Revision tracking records
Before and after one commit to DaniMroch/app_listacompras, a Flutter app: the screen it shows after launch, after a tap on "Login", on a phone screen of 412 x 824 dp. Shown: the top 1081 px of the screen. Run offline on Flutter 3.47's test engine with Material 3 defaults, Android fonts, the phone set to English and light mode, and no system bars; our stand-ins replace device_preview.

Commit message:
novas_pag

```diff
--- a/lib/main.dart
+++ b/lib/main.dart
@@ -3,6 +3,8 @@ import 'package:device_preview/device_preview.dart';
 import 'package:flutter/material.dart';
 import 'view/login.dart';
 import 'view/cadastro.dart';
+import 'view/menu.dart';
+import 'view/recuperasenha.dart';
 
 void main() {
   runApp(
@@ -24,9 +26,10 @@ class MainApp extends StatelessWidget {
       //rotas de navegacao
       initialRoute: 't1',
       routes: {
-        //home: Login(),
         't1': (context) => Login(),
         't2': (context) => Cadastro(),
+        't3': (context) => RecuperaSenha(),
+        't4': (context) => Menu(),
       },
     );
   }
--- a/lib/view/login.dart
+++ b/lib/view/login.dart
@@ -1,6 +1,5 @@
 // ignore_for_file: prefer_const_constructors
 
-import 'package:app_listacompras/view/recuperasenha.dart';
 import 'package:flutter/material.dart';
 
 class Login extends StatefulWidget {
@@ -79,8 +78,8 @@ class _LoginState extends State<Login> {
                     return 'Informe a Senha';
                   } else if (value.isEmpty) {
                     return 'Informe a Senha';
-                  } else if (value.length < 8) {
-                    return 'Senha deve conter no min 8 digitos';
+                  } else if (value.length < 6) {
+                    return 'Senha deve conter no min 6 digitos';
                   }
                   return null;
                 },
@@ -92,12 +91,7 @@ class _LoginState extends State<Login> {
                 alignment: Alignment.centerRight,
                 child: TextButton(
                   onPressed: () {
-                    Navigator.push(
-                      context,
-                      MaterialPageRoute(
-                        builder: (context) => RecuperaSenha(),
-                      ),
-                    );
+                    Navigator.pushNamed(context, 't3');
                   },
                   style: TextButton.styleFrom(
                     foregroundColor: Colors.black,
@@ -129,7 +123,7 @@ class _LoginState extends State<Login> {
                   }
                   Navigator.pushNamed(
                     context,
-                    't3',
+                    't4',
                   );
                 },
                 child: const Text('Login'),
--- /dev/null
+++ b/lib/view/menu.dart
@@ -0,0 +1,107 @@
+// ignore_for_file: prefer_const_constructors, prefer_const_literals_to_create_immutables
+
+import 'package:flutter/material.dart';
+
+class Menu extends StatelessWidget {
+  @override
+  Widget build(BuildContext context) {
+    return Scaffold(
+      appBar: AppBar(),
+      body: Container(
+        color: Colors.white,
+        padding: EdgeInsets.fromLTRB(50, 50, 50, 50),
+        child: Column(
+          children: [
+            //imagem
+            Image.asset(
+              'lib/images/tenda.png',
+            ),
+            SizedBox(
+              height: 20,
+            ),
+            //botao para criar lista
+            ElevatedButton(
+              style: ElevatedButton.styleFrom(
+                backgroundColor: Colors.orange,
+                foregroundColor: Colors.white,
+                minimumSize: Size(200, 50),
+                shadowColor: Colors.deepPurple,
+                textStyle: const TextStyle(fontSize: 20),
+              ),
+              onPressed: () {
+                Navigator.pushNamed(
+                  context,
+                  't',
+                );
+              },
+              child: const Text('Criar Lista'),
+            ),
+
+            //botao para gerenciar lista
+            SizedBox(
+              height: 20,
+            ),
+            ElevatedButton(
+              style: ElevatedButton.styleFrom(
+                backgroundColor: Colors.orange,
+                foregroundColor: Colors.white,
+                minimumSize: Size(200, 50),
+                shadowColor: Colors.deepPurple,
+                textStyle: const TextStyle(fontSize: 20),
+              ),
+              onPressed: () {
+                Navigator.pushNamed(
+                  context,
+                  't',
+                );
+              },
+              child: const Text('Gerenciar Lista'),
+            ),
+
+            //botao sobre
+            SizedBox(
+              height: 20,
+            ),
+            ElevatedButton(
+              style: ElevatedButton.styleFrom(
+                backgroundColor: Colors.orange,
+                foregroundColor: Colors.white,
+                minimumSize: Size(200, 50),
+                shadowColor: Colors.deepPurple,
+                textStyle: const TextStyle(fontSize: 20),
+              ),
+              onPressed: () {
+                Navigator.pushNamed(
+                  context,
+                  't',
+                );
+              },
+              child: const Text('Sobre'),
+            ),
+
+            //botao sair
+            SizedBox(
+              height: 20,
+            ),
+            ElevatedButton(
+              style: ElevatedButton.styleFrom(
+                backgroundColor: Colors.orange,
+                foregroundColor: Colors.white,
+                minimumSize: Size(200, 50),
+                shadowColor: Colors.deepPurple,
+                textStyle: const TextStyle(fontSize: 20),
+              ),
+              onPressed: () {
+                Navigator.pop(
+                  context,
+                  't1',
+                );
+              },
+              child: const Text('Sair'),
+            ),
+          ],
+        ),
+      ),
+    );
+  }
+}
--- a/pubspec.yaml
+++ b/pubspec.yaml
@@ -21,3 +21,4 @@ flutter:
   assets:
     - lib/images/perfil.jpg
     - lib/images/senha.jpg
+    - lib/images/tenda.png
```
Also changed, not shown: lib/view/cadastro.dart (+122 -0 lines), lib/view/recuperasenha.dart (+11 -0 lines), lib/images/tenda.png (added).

> **Exercise**
Make an exact copy of all the lines above.

> **Output of the exercise**
Before and after one commit to DaniMroch/app_listacompras, a Flutter app: the screen it shows after launch, after a tap on "Login", on a phone screen of 412 x 824 dp. Shown: the top 1081 px of the screen. Run offline on Flutter 3.47's test engine with Material 3 defaults, Android fonts, the phone set to English and light mode, and no system bars; our stand-ins replace device_preview.

Commit message:
novas_pag

```diff
--- a/lib/main.dart
+++ b/lib/main.dart
@@ -3,6 +3,8 @@ import 'package:device_preview/device_preview.dart';
 import 'package:flutter/material.dart';
 import 'view/login.dart';
 import 'view/cadastro.dart';
+import 'view/menu.dart';
+import 'view/recuperasenha.dart';
 
 void main() {
   runApp(
@@ -24,9 +26,10 @@ class MainApp extends StatelessWidget {
       //rotas de navegacao
       initialRoute: 't1',
       routes: {
-        //home: Login(),
         't1': (context) => Login(),
         't2': (context) => Cadastro(),
+        't3': (context) => RecuperaSenha(),
+        't4': (context) => Menu(),
       },
     );
   }
--- a/lib/view/login.dart
+++ b/lib/view/login.dart
@@ -1,6 +1,5 @@
 // ignore_for_file: prefer_const_constructors
 
-import 'package:app_listacompras/view/recuperasenha.dart';
 import 'package:flutter/material.dart';
 
 class Login extends StatefulWidget {
@@ -79,8 +78,8 @@ class _LoginState extends State<Login> {
                     return 'Informe a Senha';
                   } else if (value.isEmpty) {
                     return 'Informe a Senha';
-                  } else if (value.length < 8) {
-                    return 'Senha deve conter no min 8 digitos';
+                  } else if (value.length < 6) {
+                    return 'Senha deve conter no min 6 digitos';
                   }
                   return null;
                 },
@@ -92,12 +91,7 @@ class _LoginState extends State<Login> {
                 alignment: Alignment.centerRight,
                 child: TextButton(
                   onPressed: () {
-                    Navigator.push(
-                      context,
-                      MaterialPageRoute(
-                        builder: (context) => RecuperaSenha(),
-                      ),
-                    );
+                    Navigator.pushNamed(context, 't3');
                   },
                   style: TextButton.styleFrom(
                     foregroundColor: Colors.black,
@@ -129,7 +123,7 @@ class _LoginState extends State<Login> {
                   }
                   Navigator.pushNamed(
                     context,
-                    't3',
+                    't4',
                   );
                 },
                 child: const Text('Login'),
--- /dev/null
+++ b/lib/view/menu.dart
@@ -0,0 +1,107 @@
+// ignore_for_file: prefer_const_constructors, prefer_const_literals_to_create_immutables
+
+import 'package:flutter/material.dart';
+
+class Menu extends StatelessWidget {
+  @override
+  Widget build(BuildContext context) {
+    return Scaffold(
+      appBar: AppBar(),
+      body: Container(
+        color: Colors.white,
+        padding: EdgeInsets.fromLTRB(50, 50, 50, 50),
+        child: Column(
+          children: [
+            //imagem
+            Image.asset(
+              'lib/images/tenda.png',
+            ),
+            SizedBox(
+              height: 20,
+            ),
+            //botao para criar lista
+            ElevatedButton(
+              style: ElevatedButton.styleFrom(
+                backgroundColor: Colors.orange,
+                foregroundColor: Colors.white,
+                minimumSize: Size(200, 50),
+                shadowColor: Colors.deepPurple,
+                textStyle: const TextStyle(fontSize: 20),
+              ),
+              onPressed: () {
+                Navigator.pushNamed(
+                  context,
+                  't',
+                );
+              },
+              child: const Text('Criar Lista'),
+            ),
+
+            //botao para gerenciar lista
+            SizedBox(
+              height: 20,
+            ),
+            ElevatedButton(
+              style: ElevatedButton.styleFrom(
+                backgroundColor: Colors.orange,
+                foregroundColor: Colors.white,
+                minimumSize: Size(200, 50),
+                shadowColor: Colors.deepPurple,
+                textStyle: const TextStyle(fontSize: 20),
+              ),
+              onPressed: () {
+                Navigator.pushNamed(
+                  context,
+                  't',
+                );
+              },
+              child: const Text('Gerenciar Lista'),
+            ),
+
+            //botao sobre
+            SizedBox(
+              height: 20,
+            ),
+            ElevatedButton(
+              style: ElevatedButton.styleFrom(
+                backgroundColor: Colors.orange,
+                foregroundColor: Colors.white,
+                minimumSize: Size(200, 50),
+                shadowColor: Colors.deepPurple,
+                textStyle: const TextStyle(fontSize: 20),
+              ),
+              onPressed: () {
+                Navigator.pushNamed(
+                  context,
+                  't',
+                );
+              },
+              child: const Text('Sobre'),
+            ),
+
+            //botao sair
+            SizedBox(
+              height: 20,
+            ),
+            ElevatedButton(
+              style: ElevatedButton.styleFrom(
+                backgroundColor: Colors.orange,
+                foregroundColor: Colors.white,
+                minimumSize: Size(200, 50),
+                shadowColor: Colors.deepPurple,
+                textStyle: const TextStyle(fontSize: 20),
+              ),
+              onPressed: () {
+                Navigator.pop(
+                  context,
+                  't1',
+                );
+              },
+              child: const Text('Sair'),
+            ),
+          ],
+        ),
+      ),
+    );
+  }
+}
--- a/pubspec.yaml
+++ b/pubspec.yaml
@@ -21,3 +21,4 @@ flutter:
   assets:
     - lib/images/perfil.jpg
     - lib/images/senha.jpg
+    - lib/images/tenda.png
```
Also changed, not shown: lib/view/cadastro.dart (+122 -0 lines), lib/view/recuperasenha.dart (+11 -0 lines), lib/images/tenda.png (added).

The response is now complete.